The Museo Archeologico Statale di Spoleto is located in the former Monastery of Sant’Agata, in the historical city centre of Spoleto, in the southern block of houses formed by the crossing of the modern road of Via Monterone and Via Sant’Agata, where the ancient Roman Theater used to be. The religious edifice, once a Monastery dedicated to St Agatha, was built at the end of the 14th century over the remnants of a Roman Theatre—dated 1st century B.C.—dramatically changing the scenic setting. Inaugurated in 1985, the museum stretches over several floors, adapting its display to the architecture of the historical edifice. A new design of organic renovation of the old display has been foreseen; and a first section, of this new future setting, was already completed in 2008. Through the archaeological finds that also come from more recent research, the early human presence where the Rocca—medieval fortress—stands and in the area of the town historical center—dating from the Bronze Age and from the period when the Umbrian settlement developed—is documented

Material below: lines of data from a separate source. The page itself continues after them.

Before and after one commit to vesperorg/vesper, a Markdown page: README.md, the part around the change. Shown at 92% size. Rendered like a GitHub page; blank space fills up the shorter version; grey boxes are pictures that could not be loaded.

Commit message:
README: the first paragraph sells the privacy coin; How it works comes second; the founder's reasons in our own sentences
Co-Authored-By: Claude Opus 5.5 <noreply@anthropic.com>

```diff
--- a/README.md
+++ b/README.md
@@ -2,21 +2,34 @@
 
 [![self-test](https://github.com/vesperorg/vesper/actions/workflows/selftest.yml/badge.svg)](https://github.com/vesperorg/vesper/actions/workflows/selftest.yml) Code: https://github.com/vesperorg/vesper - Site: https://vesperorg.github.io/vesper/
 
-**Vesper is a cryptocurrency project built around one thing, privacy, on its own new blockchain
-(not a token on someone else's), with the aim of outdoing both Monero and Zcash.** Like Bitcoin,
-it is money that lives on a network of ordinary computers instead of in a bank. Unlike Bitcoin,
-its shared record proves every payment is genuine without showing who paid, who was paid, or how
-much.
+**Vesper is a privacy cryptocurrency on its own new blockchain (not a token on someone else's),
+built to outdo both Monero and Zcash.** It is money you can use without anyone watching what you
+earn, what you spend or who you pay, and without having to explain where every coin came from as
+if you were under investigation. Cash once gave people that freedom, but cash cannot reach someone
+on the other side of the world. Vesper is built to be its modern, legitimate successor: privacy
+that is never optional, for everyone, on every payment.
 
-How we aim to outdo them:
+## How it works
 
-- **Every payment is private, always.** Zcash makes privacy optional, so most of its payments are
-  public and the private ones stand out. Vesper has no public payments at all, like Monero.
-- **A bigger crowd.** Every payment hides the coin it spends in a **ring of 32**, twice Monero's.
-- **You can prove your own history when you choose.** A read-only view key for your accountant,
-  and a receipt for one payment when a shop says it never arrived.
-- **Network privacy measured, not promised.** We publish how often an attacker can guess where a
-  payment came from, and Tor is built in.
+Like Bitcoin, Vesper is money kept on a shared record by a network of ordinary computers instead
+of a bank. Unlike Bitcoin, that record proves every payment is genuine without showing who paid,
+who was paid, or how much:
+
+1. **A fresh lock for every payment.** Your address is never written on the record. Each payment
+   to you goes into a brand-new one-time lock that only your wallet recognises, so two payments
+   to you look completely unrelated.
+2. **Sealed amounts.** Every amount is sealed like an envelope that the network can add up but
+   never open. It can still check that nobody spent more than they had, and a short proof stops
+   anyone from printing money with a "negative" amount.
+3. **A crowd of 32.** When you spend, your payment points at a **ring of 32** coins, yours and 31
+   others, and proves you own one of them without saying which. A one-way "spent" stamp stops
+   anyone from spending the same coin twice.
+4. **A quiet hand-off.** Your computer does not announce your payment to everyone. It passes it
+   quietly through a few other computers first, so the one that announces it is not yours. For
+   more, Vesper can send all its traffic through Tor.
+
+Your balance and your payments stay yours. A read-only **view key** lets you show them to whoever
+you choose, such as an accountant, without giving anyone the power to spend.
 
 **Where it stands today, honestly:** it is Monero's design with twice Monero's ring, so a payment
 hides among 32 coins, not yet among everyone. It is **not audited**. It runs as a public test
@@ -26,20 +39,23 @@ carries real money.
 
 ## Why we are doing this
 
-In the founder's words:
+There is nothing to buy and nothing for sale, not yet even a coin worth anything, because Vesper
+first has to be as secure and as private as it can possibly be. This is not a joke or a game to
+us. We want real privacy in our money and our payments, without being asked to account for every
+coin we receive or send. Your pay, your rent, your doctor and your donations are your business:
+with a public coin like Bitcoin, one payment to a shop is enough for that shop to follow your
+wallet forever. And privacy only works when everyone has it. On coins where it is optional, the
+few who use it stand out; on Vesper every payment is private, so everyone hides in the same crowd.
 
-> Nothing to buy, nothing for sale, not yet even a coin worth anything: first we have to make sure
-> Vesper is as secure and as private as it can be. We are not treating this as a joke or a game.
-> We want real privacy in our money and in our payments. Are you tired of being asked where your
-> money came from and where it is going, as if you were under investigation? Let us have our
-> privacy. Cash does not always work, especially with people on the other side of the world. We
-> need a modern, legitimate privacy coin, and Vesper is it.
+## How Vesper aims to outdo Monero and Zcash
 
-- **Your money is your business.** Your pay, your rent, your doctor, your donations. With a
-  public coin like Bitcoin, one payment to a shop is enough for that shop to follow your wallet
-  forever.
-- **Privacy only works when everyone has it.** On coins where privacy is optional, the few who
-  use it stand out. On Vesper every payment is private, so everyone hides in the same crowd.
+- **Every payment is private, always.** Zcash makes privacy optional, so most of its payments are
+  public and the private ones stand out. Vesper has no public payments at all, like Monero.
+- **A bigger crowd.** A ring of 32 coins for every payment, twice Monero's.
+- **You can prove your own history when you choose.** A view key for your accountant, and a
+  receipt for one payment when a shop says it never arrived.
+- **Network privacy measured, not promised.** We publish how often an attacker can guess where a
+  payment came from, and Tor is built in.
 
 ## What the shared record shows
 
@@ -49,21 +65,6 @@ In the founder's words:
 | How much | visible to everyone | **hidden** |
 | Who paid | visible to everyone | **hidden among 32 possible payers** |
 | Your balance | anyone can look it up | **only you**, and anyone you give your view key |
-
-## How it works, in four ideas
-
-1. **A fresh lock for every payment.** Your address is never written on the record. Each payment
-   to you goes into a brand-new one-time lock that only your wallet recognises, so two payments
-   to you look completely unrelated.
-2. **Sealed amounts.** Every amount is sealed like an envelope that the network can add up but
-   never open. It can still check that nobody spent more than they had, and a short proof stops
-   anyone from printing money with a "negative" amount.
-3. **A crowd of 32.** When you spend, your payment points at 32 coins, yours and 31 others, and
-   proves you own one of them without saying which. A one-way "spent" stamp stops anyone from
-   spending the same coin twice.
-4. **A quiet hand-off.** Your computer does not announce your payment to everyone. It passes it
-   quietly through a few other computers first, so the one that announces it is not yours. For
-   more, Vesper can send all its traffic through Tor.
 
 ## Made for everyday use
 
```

. This is especially testified by the rich funerary goods, dating from the 7th and 6th century B.C., found in the Piazza d’Armi Necropolis. The items found in Valnerina, an area that has always had a close relationship with Spoleto, are exhibited on the second floor of the museum. The late Bronze Age cinerary urns found in the Necropolis of Monteleone di Spoleto, the finds from Montefranco Sanctuary, and the funerary goods from the Hellenistic and Roman Necropolis of Norcia are particularly worth being mentioned. Also many finds from the Canzio Sapori Collection, recently donated to the State, come from this same territory. It is worthwhile mentioning a cinerary clay-pugged urn decorated with a geometrical pattern coming from Ponte di Cerreto and a notable Late Republican male bust from Ferentillo. In the section dedicated to the illustration of the Roman Theater, decorative sculptures found at the excavation site inside the monument—discovered during the 1950s— are exhibited. These include The Aura—personification of a soft breeze—reworked and presented as Venus, but recognized as a Greek original marble from the 5th century B.C. from recent studies. It was reworked in the Roman Ages to adapt it to the features of the goddess progenitor of the Julio-Claudia Gens. The interest of such a discovery is enhanced by the rarity of the original Greek statues, which are mainly known through the multiple copies made by the Romans. The Theater, which is an integral part of the Museum Tour, dates back to the 1st century B.C. It was partially incorporated into the back edifices and underwent partial dismantling in the Middle Ages. Systematic interventions of restoration, starting in the 1950s, recovered the entire complex including the Cavea seating. In any case, the lower floor is well preserved, with the ambulatory still accessible. During the events connected with Spoleto’s Festival dei Due Mondi—Spoleto Festival—this theatre is used for the performances.